The life of David and the stories of Israelite monarchs have been given a great many different kinds of musical treatment. There is drama, heroism, abuse of power, lament, romance, conflict, and through it all a significant amount of singing mentioned in the relevant texts themselves.

For Further Reading

Godt, Irving. “Prince Henry as Absalom in David’s Lamentations.” Music & Letters 62, nos. 3/4 (1981): 318–30. Accessed September 26, 2022. http://www.jstor.org/stable/736624.

Horst, Dirk von der. Jonathan’s Loves, David’s Laments: Gay Theology, Musical Desires, and Historical Difference. Eugene, OR: Pickwick, 2017.

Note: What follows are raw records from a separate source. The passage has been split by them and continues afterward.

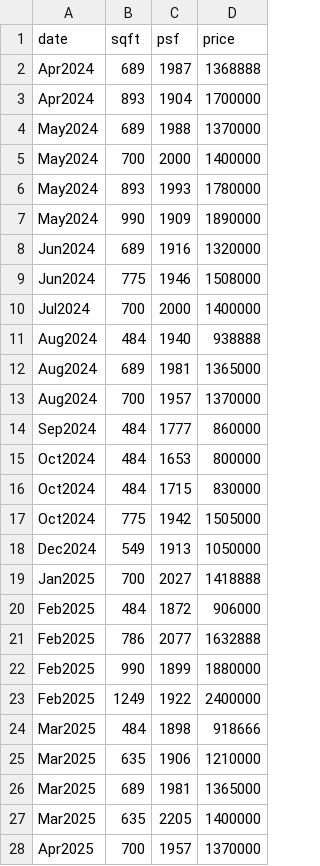
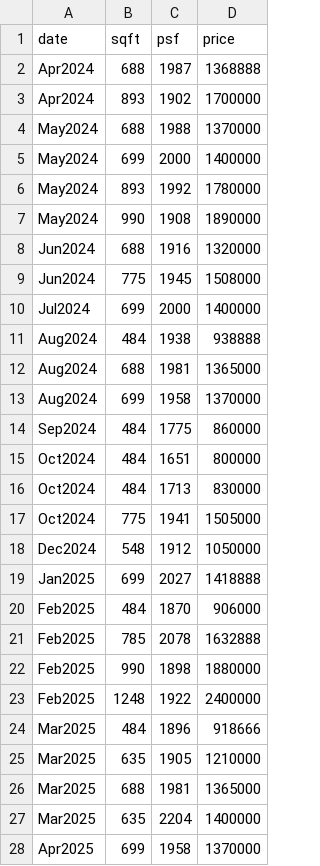
Before and after one commit to ZhihaoAi/property, a CSV file: data/midwood_transactions.csv, drawn as a sheet; only a part is shown; the diff covers the shown part only.

```diff
--- a/data/midwood_transactions.csv
+++ b/data/midwood_transactions.csv
@@ -1,28 +1,28 @@
 date,sqft,psf,price
-Apr2024,689,1987,1368888
-Apr2024,893,1904,1700000
-May2024,689,1988,1370000
-May2024,700,2000,1400000
-May2024,893,1993,1780000
-May2024,990,1909,1890000
-Jun2024,689,1916,1320000
-Jun2024,775,1946,1508000
-Jul2024,700,2000,1400000
-Aug2024,484,1940,938888
-Aug2024,689,1981,1365000
-Aug2024,700,1957,1370000
-Sep2024,484,1777,860000
-Oct2024,484,1653,800000
-Oct2024,484,1715,830000
-Oct2024,775,1942,1505000
-Dec2024,549,1913,1050000
-Jan2025,700,2027,1418888
-Feb2025,484,1872,906000
-Feb2025,786,2077,1632888
-Feb2025,990,1899,1880000
-Feb2025,1249,1922,2400000
-Mar2025,484,1898,918666
-Mar2025,635,1906,1210000
-Mar2025,689,1981,1365000
-Mar2025,635,2205,1400000
-Apr2025,700,1957,1370000
+Apr2024,688,1987,1368888
+Apr2024,893,1902,1700000
+May2024,688,1988,1370000
+May2024,699,2000,1400000
+May2024,893,1992,1780000
+May2024,990,1908,1890000
+Jun2024,688,1916,1320000
+Jun2024,775,1945,1508000
+Jul2024,699,2000,1400000
+Aug2024,484,1938,938888
+Aug2024,688,1981,1365000
+Aug2024,699,1958,1370000
+Sep2024,484,1775,860000
+Oct2024,484,1651,800000
+Oct2024,484,1713,830000
+Oct2024,775,1941,1505000
+Dec2024,548,1912,1050000
+Jan2025,699,2027,1418888
+Feb2025,484,1870,906000
+Feb2025,785,2078,1632888
+Feb2025,990,1898,1880000
+Feb2025,1248,1922,2400000
+Mar2025,484,1896,918666
+Mar2025,635,1905,1210000
+Mar2025,688,1981,1365000
+Mar2025,635,2204,1400000
+Apr2025,699,1958,1370000
```
Also changed, not shown: 2 added rows and 52 edited cells elsewhere in this file, data/eight_riversuites_transactions.csv, data/hillion_residences_transactions.csv, 20 other files.
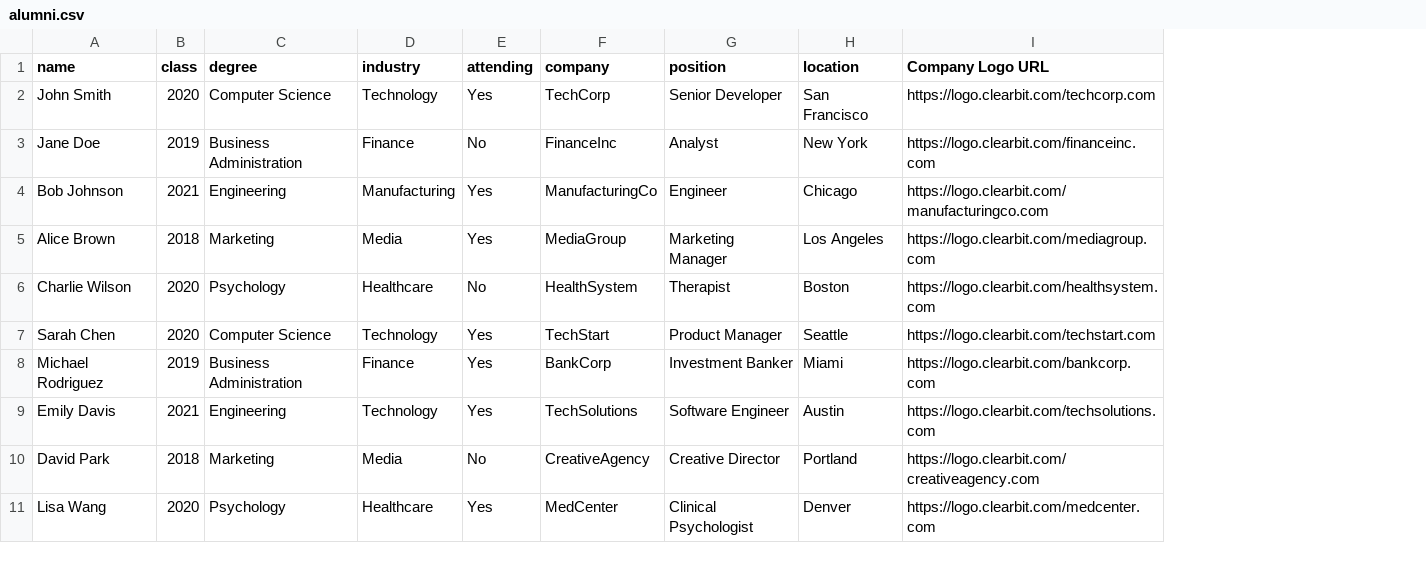
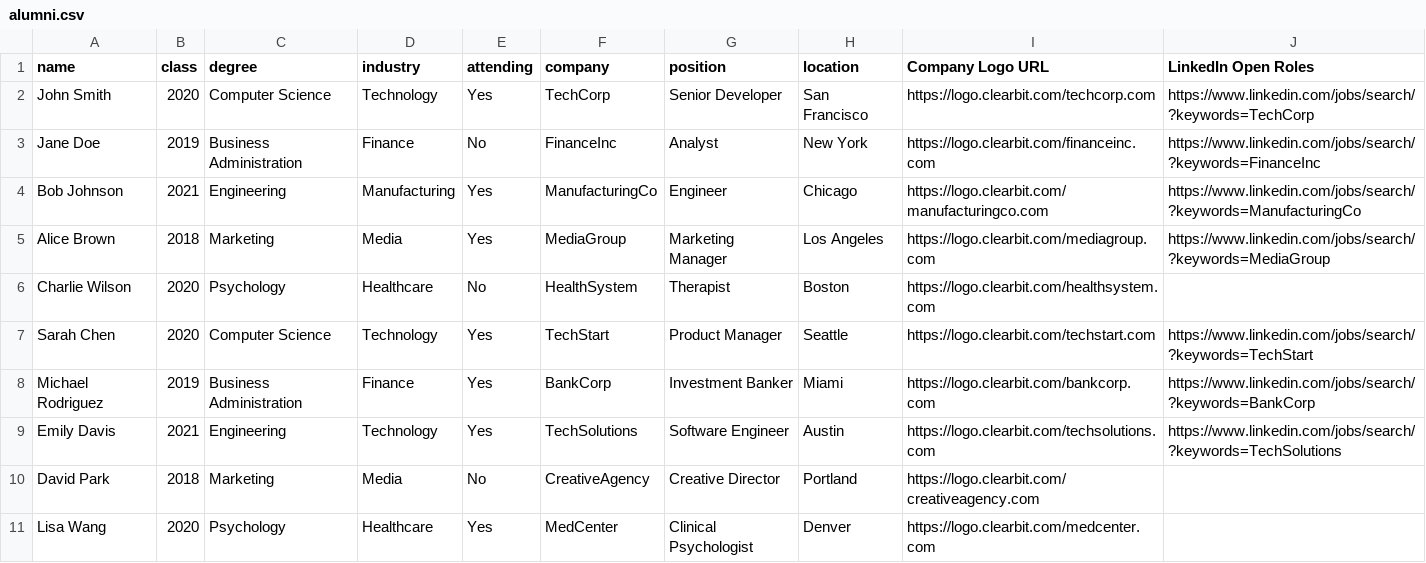
Before and after one commit to HarelItay/leaders-alumni-association, a CSV file: data/alumni.csv, drawn as a sheet; only a part is shown; the diff names each change by its address in the sheet, - before the commit and + after, or states it on an @@ line.

Commit message:
Add LinkedIn Open Roles buttons to company cards - Added Open Roles buttons to desktop and mobile company cards - Enhanced data parsing for jobs link column from Google Sheets - Fixed button alignment with consistent card heights - Mobile responsive design with compact Jobs buttons

```diff
--- a/data/alumni.csv
+++ b/data/alumni.csv
+column J (LinkedIn Open Roles), rows 2-9: https://www.linkedin.com/jobs/search/?keywords=TechCorp | https://www.linkedin.com/jobs/search/?keywords=FinanceInc | https://www.linkedin.com/jobs/search/?keywords=ManufacturingCo | https://www.linkedin.com/jobs/search/?keywords=MediaGroup |  | https://www.linkedin.com/jobs/search/?keywords=TechStart | https://www.linkedin.com/jobs/search/?keywords=BankCorp | https://www.linkedin.com/jobs/search/?keywords=TechSolutions
```
Also changed, not shown: 2 other files.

Leneman, Helen. Love, Lust, and Lunacy: The Stories of Saul and David in Music. Sheffield, UK: Sheffield Phoenix Press, 2010.

———. “Portrayals of Power in the Stories of Delilah and Bathsheba: Seduction in Song.” In Culture, Entertainment and the Bible, edited by George Aichele, 139–55. Sheffield, UK: Sheffield Academic Press, 2000.

McColley, Diane Kelsey. Poetry and Music in Seventeenth-Century England. Cambridge: Cambridge University Press, 1997.


  1. The soundtrack includes a setting of Psalm 23.
  2. The original by Leonard Cohen is discussed in chapter 20 on allusions.
  3. Performance by the Choir of Clare College, provided to YouTube by the Orchard Enterprises. Copyright 2011 Regis Records.
  4. There are recordings on YouTube of performances of the latter by Mildred Miller and Rev. Eric Nielsen.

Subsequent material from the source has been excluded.